- **ACTIVITY**: Please print each record exactly, omitting none of them.

[EXTRACTED RECORDS — start]

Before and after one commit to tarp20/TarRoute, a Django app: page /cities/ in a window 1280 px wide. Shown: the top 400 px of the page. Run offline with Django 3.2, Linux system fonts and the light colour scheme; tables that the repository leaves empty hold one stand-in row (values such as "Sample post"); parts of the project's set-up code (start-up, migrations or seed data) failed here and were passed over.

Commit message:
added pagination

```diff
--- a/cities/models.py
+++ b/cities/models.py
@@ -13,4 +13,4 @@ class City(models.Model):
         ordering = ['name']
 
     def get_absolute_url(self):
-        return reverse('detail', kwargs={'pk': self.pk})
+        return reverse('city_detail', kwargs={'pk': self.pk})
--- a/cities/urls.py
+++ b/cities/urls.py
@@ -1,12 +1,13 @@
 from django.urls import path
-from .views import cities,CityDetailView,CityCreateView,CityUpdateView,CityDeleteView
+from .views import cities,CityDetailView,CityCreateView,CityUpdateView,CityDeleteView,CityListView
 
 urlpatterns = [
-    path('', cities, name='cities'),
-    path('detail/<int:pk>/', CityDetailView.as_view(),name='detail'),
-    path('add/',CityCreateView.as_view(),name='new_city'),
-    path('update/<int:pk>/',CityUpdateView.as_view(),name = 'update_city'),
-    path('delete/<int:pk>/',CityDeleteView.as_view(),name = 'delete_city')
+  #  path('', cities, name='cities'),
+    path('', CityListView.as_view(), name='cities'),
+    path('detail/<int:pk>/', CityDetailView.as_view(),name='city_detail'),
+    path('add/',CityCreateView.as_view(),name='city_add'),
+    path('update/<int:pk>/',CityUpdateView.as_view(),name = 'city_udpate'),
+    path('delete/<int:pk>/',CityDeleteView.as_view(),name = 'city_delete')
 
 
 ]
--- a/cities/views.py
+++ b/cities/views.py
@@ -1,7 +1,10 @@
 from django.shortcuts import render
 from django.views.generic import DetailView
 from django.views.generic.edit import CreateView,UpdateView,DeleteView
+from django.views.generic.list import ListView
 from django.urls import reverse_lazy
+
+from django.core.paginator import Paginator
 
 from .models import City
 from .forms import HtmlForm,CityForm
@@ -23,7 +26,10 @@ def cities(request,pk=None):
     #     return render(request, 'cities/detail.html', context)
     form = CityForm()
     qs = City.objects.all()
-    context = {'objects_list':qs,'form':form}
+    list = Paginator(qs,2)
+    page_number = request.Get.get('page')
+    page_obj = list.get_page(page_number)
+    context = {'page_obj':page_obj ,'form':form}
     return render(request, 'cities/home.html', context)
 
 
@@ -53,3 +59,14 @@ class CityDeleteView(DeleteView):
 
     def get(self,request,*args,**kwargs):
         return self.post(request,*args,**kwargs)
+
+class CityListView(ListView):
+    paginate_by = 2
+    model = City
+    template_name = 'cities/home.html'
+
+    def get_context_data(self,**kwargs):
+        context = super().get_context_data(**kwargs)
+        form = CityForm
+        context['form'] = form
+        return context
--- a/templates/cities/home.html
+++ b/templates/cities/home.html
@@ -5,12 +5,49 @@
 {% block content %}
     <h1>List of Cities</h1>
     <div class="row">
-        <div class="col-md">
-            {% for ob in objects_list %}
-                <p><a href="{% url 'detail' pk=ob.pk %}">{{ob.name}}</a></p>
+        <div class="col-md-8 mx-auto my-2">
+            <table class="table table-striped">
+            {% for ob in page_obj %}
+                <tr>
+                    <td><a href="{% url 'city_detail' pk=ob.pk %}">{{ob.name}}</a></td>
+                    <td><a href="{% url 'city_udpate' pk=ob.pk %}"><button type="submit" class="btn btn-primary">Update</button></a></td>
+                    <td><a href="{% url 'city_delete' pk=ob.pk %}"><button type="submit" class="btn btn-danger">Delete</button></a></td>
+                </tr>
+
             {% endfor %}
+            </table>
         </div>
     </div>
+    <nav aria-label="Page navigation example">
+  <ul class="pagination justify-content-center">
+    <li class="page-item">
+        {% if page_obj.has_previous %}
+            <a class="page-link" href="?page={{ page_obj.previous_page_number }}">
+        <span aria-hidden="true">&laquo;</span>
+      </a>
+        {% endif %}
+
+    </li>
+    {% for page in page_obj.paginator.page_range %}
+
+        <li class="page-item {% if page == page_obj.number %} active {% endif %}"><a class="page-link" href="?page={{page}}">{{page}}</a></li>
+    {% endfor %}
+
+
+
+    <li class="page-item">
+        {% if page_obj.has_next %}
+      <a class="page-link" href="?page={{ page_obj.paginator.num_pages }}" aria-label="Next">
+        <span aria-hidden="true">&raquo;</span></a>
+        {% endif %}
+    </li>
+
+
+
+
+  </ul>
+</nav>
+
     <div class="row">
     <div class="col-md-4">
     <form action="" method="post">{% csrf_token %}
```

[EXTRACTED RECORDS — finish]

- **RESPONSE TO THE TASK**:
Before and after one commit to tarp20/TarRoute, a Django app: page /cities/ in a window 1280 px wide. Shown: the top 400 px of the page. Run offline with Django 3.2, Linux system fonts and the light colour scheme; tables that the repository leaves empty hold one stand-in row (values such as "Sample post"); parts of the project's set-up code (start-up, migrations or seed data) failed here and were passed over.

Commit message:
added pagination

```diff
--- a/cities/models.py
+++ b/cities/models.py
@@ -13,4 +13,4 @@ class City(models.Model):
         ordering = ['name']
 
     def get_absolute_url(self):
-        return reverse('detail', kwargs={'pk': self.pk})
+        return reverse('city_detail', kwargs={'pk': self.pk})
--- a/cities/urls.py
+++ b/cities/urls.py
@@ -1,12 +1,13 @@
 from django.urls import path
-from .views import cities,CityDetailView,CityCreateView,CityUpdateView,CityDeleteView
+from .views import cities,CityDetailView,CityCreateView,CityUpdateView,CityDeleteView,CityListView
 
 urlpatterns = [
-    path('', cities, name='cities'),
-    path('detail/<int:pk>/', CityDetailView.as_view(),name='detail'),
-    path('add/',CityCreateView.as_view(),name='new_city'),
-    path('update/<int:pk>/',CityUpdateView.as_view(),name = 'update_city'),
-    path('delete/<int:pk>/',CityDeleteView.as_view(),name = 'delete_city')
+  #  path('', cities, name='cities'),
+    path('', CityListView.as_view(), name='cities'),
+    path('detail/<int:pk>/', CityDetailView.as_view(),name='city_detail'),
+    path('add/',CityCreateView.as_view(),name='city_add'),
+    path('update/<int:pk>/',CityUpdateView.as_view(),name = 'city_udpate'),
+    path('delete/<int:pk>/',CityDeleteView.as_view(),name = 'city_delete')
 
 
 ]
--- a/cities/views.py
+++ b/cities/views.py
@@ -1,7 +1,10 @@
 from django.shortcuts import render
 from django.views.generic import DetailView
 from django.views.generic.edit import CreateView,UpdateView,DeleteView
+from django.views.generic.list import ListView
 from django.urls import reverse_lazy
+
+from django.core.paginator import Paginator
 
 from .models import City
 from .forms import HtmlForm,CityForm
@@ -23,7 +26,10 @@ def cities(request,pk=None):
     #     return render(request, 'cities/detail.html', context)
     form = CityForm()
     qs = City.objects.all()
-    context = {'objects_list':qs,'form':form}
+    list = Paginator(qs,2)
+    page_number = request.Get.get('page')
+    page_obj = list.get_page(page_number)
+    context = {'page_obj':page_obj ,'form':form}
     return render(request, 'cities/home.html', context)
 
 
@@ -53,3 +59,14 @@ class CityDeleteView(DeleteView):
 
     def get(self,request,*args,**kwargs):
         return self.post(request,*args,**kwargs)
+
+class CityListView(ListView):
+    paginate_by = 2
+    model = City
+    template_name = 'cities/home.html'
+
+    def get_context_data(self,**kwargs):
+        context = super().get_context_data(**kwargs)
+        form = CityForm
+        context['form'] = form
+        return context
--- a/templates/cities/home.html
+++ b/templates/cities/home.html
@@ -5,12 +5,49 @@
 {% block content %}
     <h1>List of Cities</h1>
     <div class="row">
-        <div class="col-md">
-            {% for ob in objects_list %}
-                <p><a href="{% url 'detail' pk=ob.pk %}">{{ob.name}}</a></p>
+        <div class="col-md-8 mx-auto my-2">
+            <table class="table table-striped">
+            {% for ob in page_obj %}
+                <tr>
+                    <td><a href="{% url 'city_detail' pk=ob.pk %}">{{ob.name}}</a></td>
+                    <td><a href="{% url 'city_udpate' pk=ob.pk %}"><button type="submit" class="btn btn-primary">Update</button></a></td>
+                    <td><a href="{% url 'city_delete' pk=ob.pk %}"><button type="submit" class="btn btn-danger">Delete</button></a></td>
+                </tr>
+
             {% endfor %}
+            </table>
         </div>
     </div>
+    <nav aria-label="Page navigation example">
+  <ul class="pagination justify-content-center">
+    <li class="page-item">
+        {% if page_obj.has_previous %}
+            <a class="page-link" href="?page={{ page_obj.previous_page_number }}">
+        <span aria-hidden="true">&laquo;</span>
+      </a>
+        {% endif %}
+
+    </li>
+    {% for page in page_obj.paginator.page_range %}
+
+        <li class="page-item {% if page == page_obj.number %} active {% endif %}"><a class="page-link" href="?page={{page}}">{{page}}</a></li>
+    {% endfor %}
+
+
+
+    <li class="page-item">
+        {% if page_obj.has_next %}
+      <a class="page-link" href="?page={{ page_obj.paginator.num_pages }}" aria-label="Next">
+        <span aria-hidden="true">&raquo;</span></a>
+        {% endif %}
+    </li>
+
+
+
+
+  </ul>
+</nav>
+
     <div class="row">
     <div class="col-md-4">
     <form action="" method="post">{% csrf_token %}
```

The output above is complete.